→ EXERCISE
Find the lines of data that contain the string "React", then list them.

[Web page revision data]
────────────────────
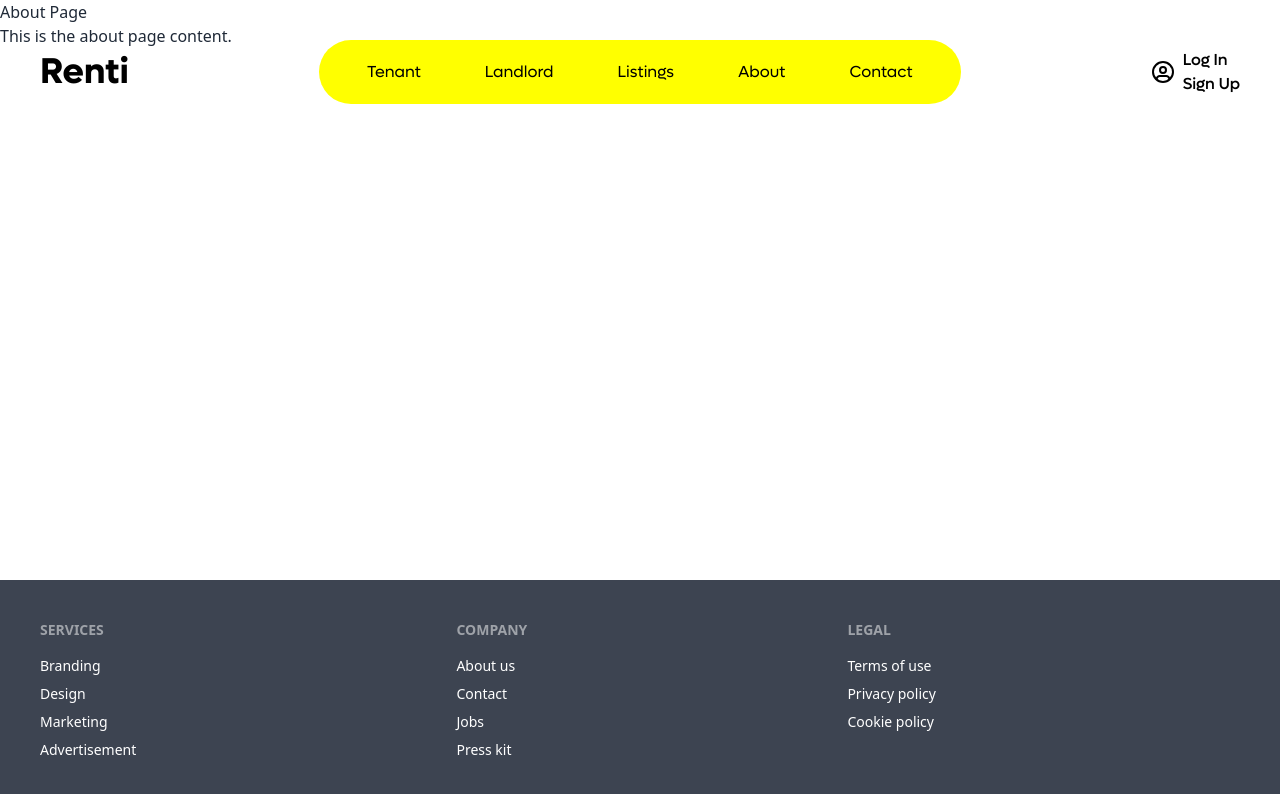
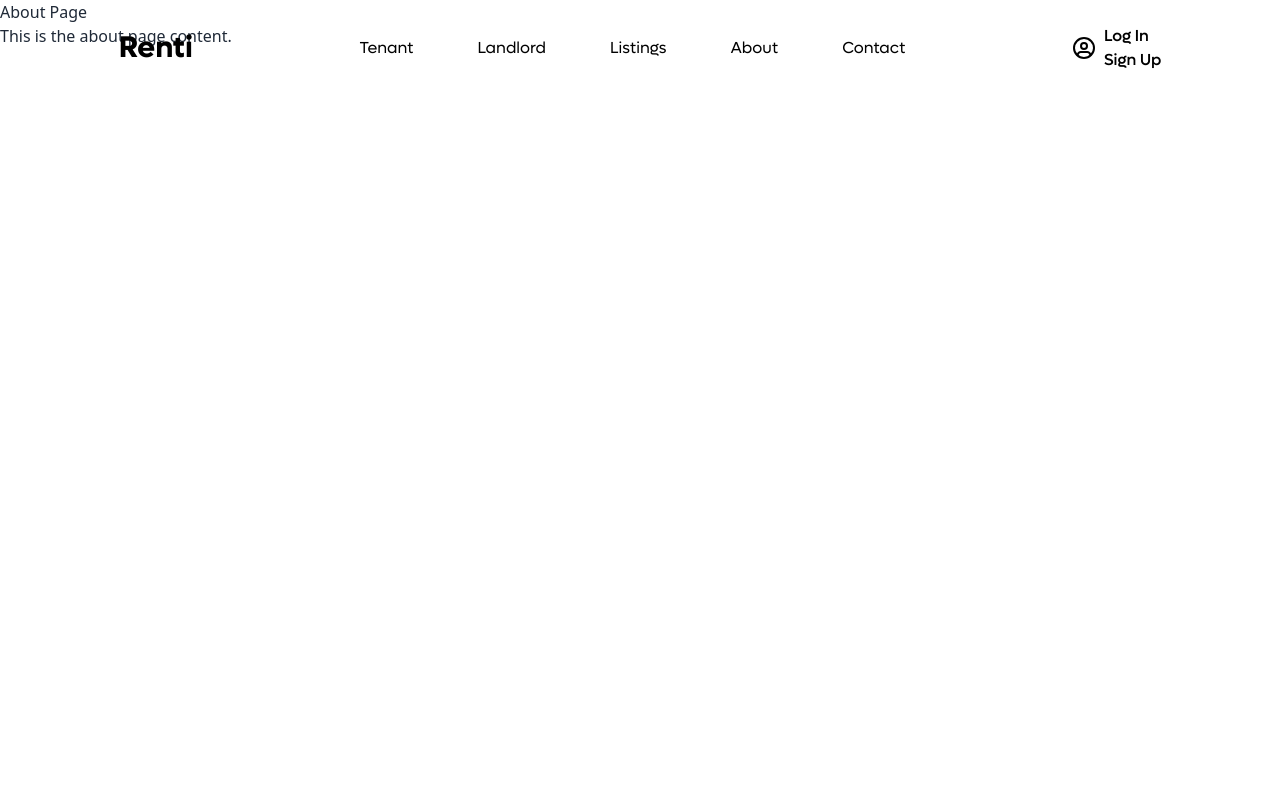
Before and after one commit to RentiDev/Renti, a Next.js app: page /about in a window 1280 px wide. Shown: the top 794 px of the page. Built offline with nearby package versions, Linux system fonts and the light colour scheme.

Commit message:
modularize navbar, work towards dynamic search button, user menu dropdown, display changes on mobile and diff resolutions

```diff
--- /dev/null
+++ b/src/components/Container.tsx
@@ -0,0 +1,15 @@
+'use client';
+
+interface ContainerProps {
+    children: React.ReactNode;
+}
+
+const Container = ({children}: ContainerProps) => {
+    return (
+        <div>
+            {children}
+        </div>
+    )
+}
+
+export default Container
--- /dev/null
+++ b/src/components/LandingIntro/Description.tsx
@@ -0,0 +1,23 @@
+import React from "react";
+'use client';
+
+interface DescriptionProps {
+    heading: React.ReactNode;
+    body: React.ReactNode;
+}
+
+const Description = React.FC<DescriptionProps>({heading, body}) => {
+    return (
+        <div>
+            <h1 className="text-5xl font-lufgaExtraBold tracking-tight text-black sm:text-[6rem] text-left">
+                {heading}
+            </h1>
+            <p className="text-xl font-lufgaMedium text-black">
+            Renti streamlines the rental process, connecting landlords and tenants <br></br>
+            for a seamless and secure renting experience
+            </p>
+        </div>
+    );
+};
+
+export default Description;
--- a/src/components/Layout.tsx
+++ b/src/components/Layout.tsx
@@ -1,17 +1,19 @@
 import React from "react";
 import Header from "./Header";
 import Footer from "./Footer";
+import Navbar from "./navbar/Navbar";
 
 interface LayoutProps {
   children: React.ReactNode;
 }
 
-const Layout: React.FC<LayoutProps> = ({ children }) => {
+const Layout = ({children}: LayoutProps) => {
   return (
-    <div className="flex flex-col min-h-screen">
-      <Header />
-      <main className="flex-grow">{children}</main>
-      <Footer />
+    <div>
+      <div className="flex flex-col min-h-screen">
+        <Navbar />
+        <main className="flex-grow bg-white">{children}</main>
+      </div>
     </div>
   );
 };
--- /dev/null
+++ b/src/components/navbar/Logo.tsx
@@ -0,0 +1,23 @@
+'use client'
+
+import Image from "next/image";
+import { useRouter } from "next/navigation";
+
+const Logo = () => {
+    const router = useRouter();
+
+    return (
+        <div className="hidden md:block cursor-pointer text-3xl font-lufgaBold text-black">
+            {/* <Image
+                alt="Logo"
+                className="hidden md:block cursor-pointer"
+                height="100"
+                width="100"
+                src="/images/Logo.svg"
+            /> */}
+            Renti
+        </div>
+    );
+};
+
+export default Logo;
--- /dev/null
+++ b/src/components/navbar/Navbar.tsx
@@ -0,0 +1,33 @@
+import Container from "../Container"
+import Logo from "./Logo"
+import NavLinks from "./Navlinks"
+import UserMenu from "./UserMenu"
+
+const Navbar =() => {
+    return (
+        <div className="fixed w-full z-10">
+            <div className="
+                py-4
+                "
+            >
+                <Container>
+                    <div
+                        className="
+                            flex
+                            flex-row
+                            items-center
+                            justify-evenly
+                            gap:
+                            "
+                    >
+                        <Logo />
+                        <NavLinks />
+                        <UserMenu />
+                    </div>
+                </Container>
+            </div>
+        </div>
+    )
+}
+
+export default Navbar;
--- /dev/null
+++ b/src/components/navbar/Navlinks.tsx
@@ -0,0 +1,30 @@
+import Link from "next/link";
+
+const Navlinks = () => {
+    return (
+        <div className="flex items-center bg-white rounded-full px-12 py-5 justify-center">
+                {/* // Navigation Links  */}
+                <div className="flex space-x-13 md:space-x-16">
+                <Link href="/" className="hover:text-blue-500 text-black font-lufga">
+                    Tenant
+                </Link>
+                <Link href="/" className="hover:text-blue-500 text-black font-lufga">
+                    Landlord
+                </Link>
+                <Link href="/" className="hover:text-blue-500 text-black font-lufga">
+                    Listings
+                </Link>
+                <Link href="/about" className="hover:text-blue-500 text-black font-lufga">
+                    About
+                </Link>
+                <Link href="/" className="hover:text-blue-500 text-black font-lufga">
+                    Contact
+                </Link>
+                {/* // Add more links as needed  */}
+                </div>
+                {/* // Sign up button  */}
+            </div>
+    );
+};
+
+export default Navlinks
--- /dev/null
+++ b/src/components/navbar/UserMenu.tsx
@@ -0,0 +1,29 @@
+import Link from "next/link";
+
+const UserMenu = () => {
+    return (
+        <div className="daisyui flex items-center">
+            <Link href="/" className="text-black font-lufgaMedium flex items-center">
+                <svg
+                    xmlns="http://www.w3.org/2000/svg"
+                    width="24"
+                    height="24"
+                    viewBox="0 0 24 24"
+                    fill="none"
+                    stroke="#000000"
+                    strokeWidth="2"
+                    strokeLinecap="round"
+                    strokeLinejoin="round"
+                    className="mr-2"
+                    >
+                    <path d="M5.52 19c.64-2.2 1.84-3 3.22-3h6.52c1.38 0 2.58.8 3.22 3" />
+                    <circle cx="12" cy="10" r="3" />
+                    <circle cx="12" cy="12" r="10" />
+                </svg>
+                <span>Log In <br></br>Sign Up</span>
+            </Link>
+        </div>
+    );
+};
+
+export default UserMenu;
--- a/src/pages/index.tsx
+++ b/src/pages/index.tsx
@@ -33,21 +33,14 @@ const Home: NextPage = () => {
                   for a seamless and secure renting experience
                 </p>
               </div>
-              {/* <select className="select select-bordered select-lg w-full max-w-xs">
-                <option disabled selected>Large</option>
-                <option>Large Apple</option>
-                <option>Large Orange</option>
-                <option>Large Tomato</option>
-              </select> */}
-              <div className="flexbox w-[5vw] gap-y-3">
+              {/* <div className="flexbox w-[5vw] gap-y-3">
                 <GetStartedButton text="Landlords"></GetStartedButton>
                 <GetStartedButton text="Tenants"></GetStartedButton>
-              </div>
+              </div> */}
             </div>
           </div>
           <div className="container relative items-center h-screen w-screen bg-white">
-            {/* <div className="flex flex-col items-center justify-center gap-12 px-4 py-16"> */}
-            <div className="absolute inset-x-0 top-0">
+            {/* <div className="absolute inset-x-0 top-0">
               <Pill
                   items={
                       <>
@@ -57,9 +50,8 @@ const Home: NextPage = () => {
                       </>
                   }
               />
-            </div>
+            </div> */}
           </div>
-
         </main>
       </Layout>
     </>
```
Also changed, not shown: public/images/Logo.svg (added).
────────────────────
→ ANSWER TO THIS TASK
+    children: React.ReactNode;
+import React from "react";
+    heading: React.ReactNode;
+    body: React.ReactNode;
+const Description = React.FC<DescriptionProps>({heading, body}) => {
 import React from "react";
   children: React.ReactNode;
-const Layout: React.FC<LayoutProps> = ({ children }) => {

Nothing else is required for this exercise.